Well-Designed Assessments: Tips for Creating a Path to Success

By Avery Lacey, ’20

While design may seem a fairly minor part of assessments, Becky Holland, head of the Barney Charter School Initiative (BCSI) instructional coaching team, explains that the format and style of tests can greatly help or hinder students’ success. Tests should measure what the students actually know, she says—they shouldn’t simply be “gotcha” moments. At the BCSI 2019 Summer Teacher Training, Holland presented a few ideas for creating assessments that allow students to give their best.

  • Formatting matters, Holland says. While we all strive for environmental sustainability, using fonts that are smaller than 12 points, having young children work off a projector, or providing insufficient space for answers simply frustrates and confuses students. Word banks or pictures should be on the same pages as their associated questions, so students “don’t have to flip back and forth throughout the test,” Holland advises. These little things help students focus on the content of the questions rather than the distracting format in which they are written.
  • For younger students who routinely skip questions, Holland suggests generous spacing: large sections of compressed text make it difficult for students to tell whether they have answered each individual question. Inserting check boxes next to each question also allows students to keep track of which questions they have answered as they complete the test.
  • Tests should follow the sequential logic of the content or the order in which the students learned the material. For instance, a biology teacher testing on DNA might place all his questions on replication together, followed by those on transcription, then those on translation. Culminating questions should fall at the end of the assessment. “Kids benefit from starting at the beginning, working their way through, and then using the test to take the test,” Holland says.
  • Teachers should pay special attention to each grade level’s literacy capacity, and not ask for answers that exceed it. Science or history teachers, for instance, should be aware of the students’ mastery of sentences, paragraphs, or spelling, and format their questions accordingly. Here, quality of work is more important than quantity; more words do not necessarily imply better understanding.
  • Holland emphasizes clearly distinguishing tests from quizzes. “One test should take most children about one class period,” she says, “and a quiz should take less than half a class period.” Students and parents should know the difference and have appropriate study expectations for quizzes and tests.
  • Avoid scheduling multiple tests for one grade level on the same day, Holland advises, especially for younger children. She suggests teachers use a big white board or a shared Outlook calendar to work around each other’s schedules. Spreading out assessments allows students to invest more time in studying and to be fully present while taking tests.

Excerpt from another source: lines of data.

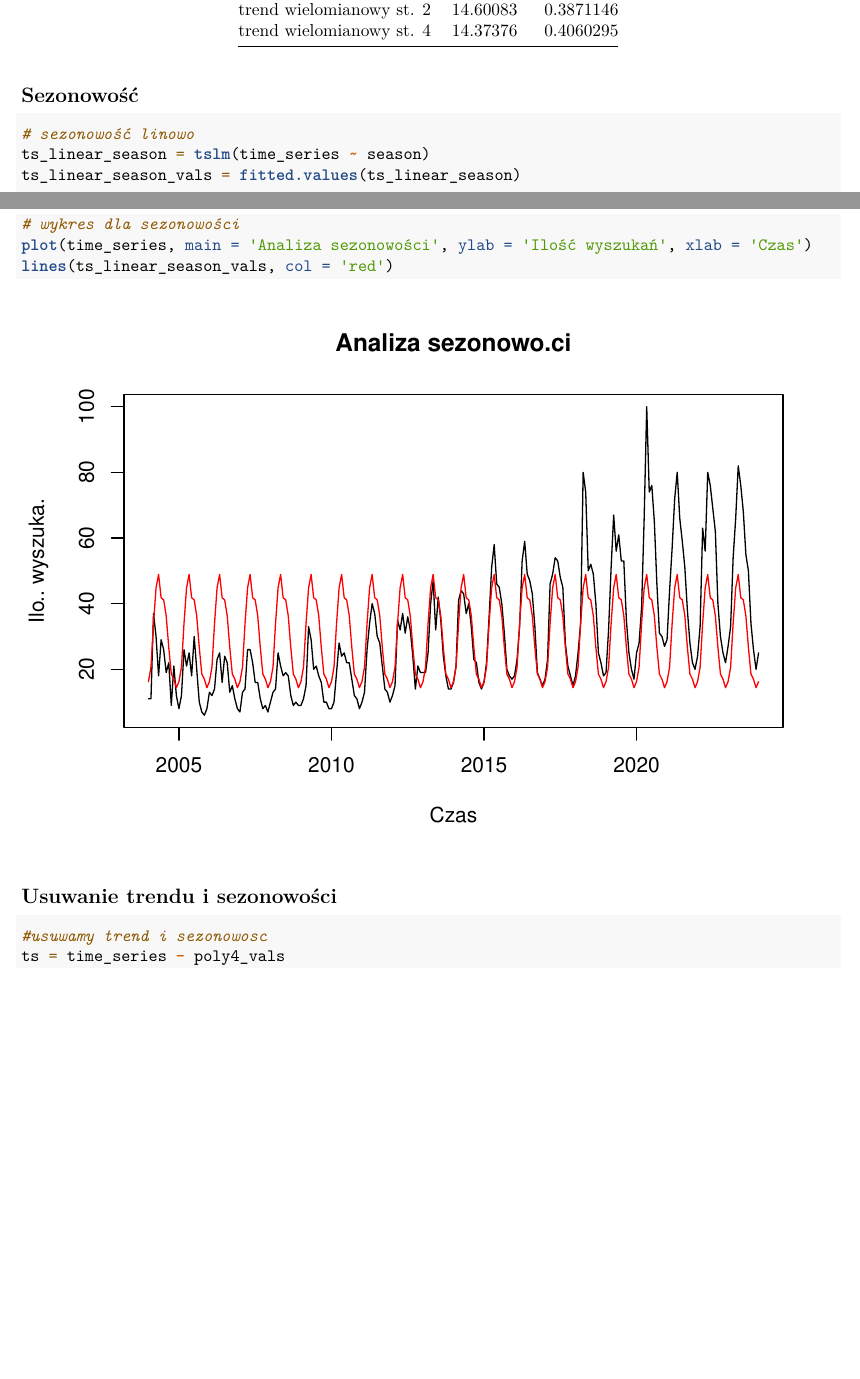
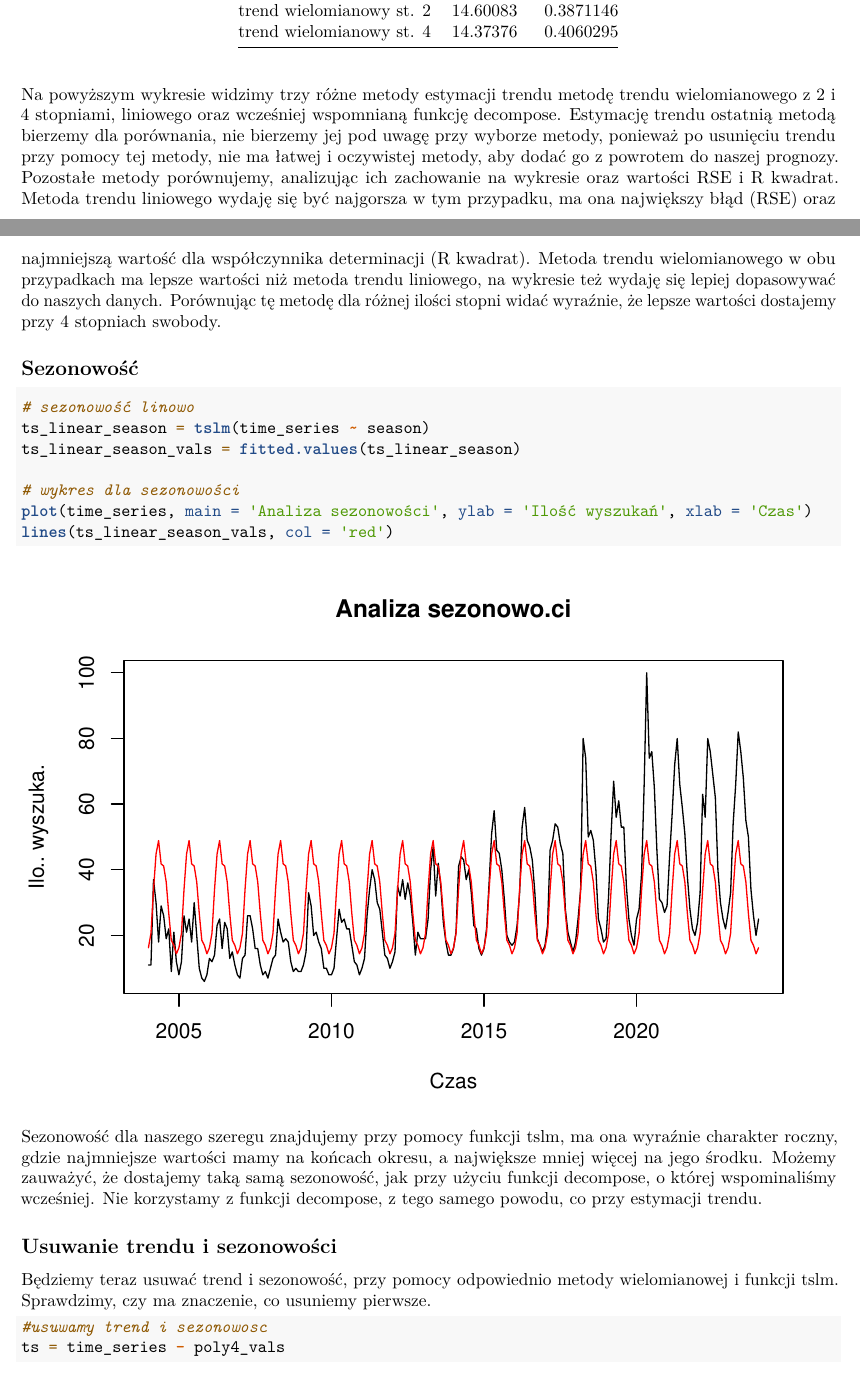
Before and after one commit to klaudia-tunska/Szeregi-czasowe, an R Markdown document (rowery_update.Rmd): two parts of pages 9 and 10 of 25 before the commit and two parts of pages 9 and 10 of 24 after it, joined at a grey line, cut so that both start at the same text, the shorter picture padded with empty space. Rendered offline with R 4.5, knitr and Pandoc, then LaTeX, with nearby package versions; some code elsewhere in the file could not run offline.

Commit message:
Update rowery_update.Rmd

````diff
--- a/rowery_update.Rmd
+++ b/rowery_update.Rmd
@@ -143,6 +145,7 @@ trends = data.frame(names, sigmas, rsquares)
 colnames(trends) = c('Metoda estymacji', 'RSE', 'R kwadrat')
 kable(trends, caption = 'Statystyki dla różnych metod estymacji trendu')
 ```
+Na powyższym wykresie widzimy trzy różne metody estymacji trendu metodę trendu wielomianowego z 2 i 4 stopniami, liniowego oraz wcześniej wspomnianą funkcję decompose. Estymację trendu ostatnią metodą bierzemy dla porównania, nie bierzemy jej pod uwagę przy wyborze metody, ponieważ po usunięciu trendu przy pomocy tej metody, nie ma łatwej i oczywistej metody, aby dodać go z powrotem do naszej prognozy. Pozostałe metody porównujemy, analizując ich zachowanie na wykresie oraz wartości RSE i R kwadrat. Metoda trendu liniowego wydaję się być najgorsza w tym przypadku, ma ona największy błąd (RSE) oraz najmniejszą wartość dla współczynnika determinacji (R kwadrat). Metoda trendu wielomianowego w obu przypadkach ma lepsze wartości niż metoda trendu liniowego, na wykresie też wydaję się lepiej dopasowywać do naszych danych. Porównując tę metodę dla różnej ilości stopni widać wyraźnie, że lepsze wartości dostajemy przy 4 stopniach swobody.
 
 ## Sezonowość
 ```{r sezonowosc}
@@ -154,8 +157,12 @@ ts_linear_season_vals = fitted.values(ts_linear_season)
 plot(time_series, main = 'Analiza sezonowości', ylab = 'Ilość wyszukań', xlab = 'Czas')
 lines(ts_linear_season_vals, col = 'red')
 ```
+Sezonowość dla naszego szeregu znajdujemy przy pomocy funkcji tslm, ma ona wyraźnie charakter roczny, gdzie najmniejsze wartości mamy na końcach okresu, a największe mniej więcej na jego środku. Możemy zauważyć, że dostajemy taką samą sezonowość, jak przy użyciu funkcji decompose, o której wspominaliśmy wcześniej. Nie korzystamy z funkcji decompose, z tego samego powodu, co przy estymacji trendu.
 
 ## Usuwanie trendu i sezonowości
+
+Będziemy teraz usuwać trend i sezonowość, przy pomocy odpowiednio metody wielomianowej i funkcji tslm. Sprawdzimy, czy ma znaczenie, co usuniemy pierwsze.
+
 ```{r dec23}
 #usuwamy trend i sezonowosc
 ts = time_series - poly4_vals
````
Also changed, not shown: rowery_update.Rmd (3 more changed lines).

Holland’s simple suggestions all serve to create clearer, and therefore more attainable, expectations for students.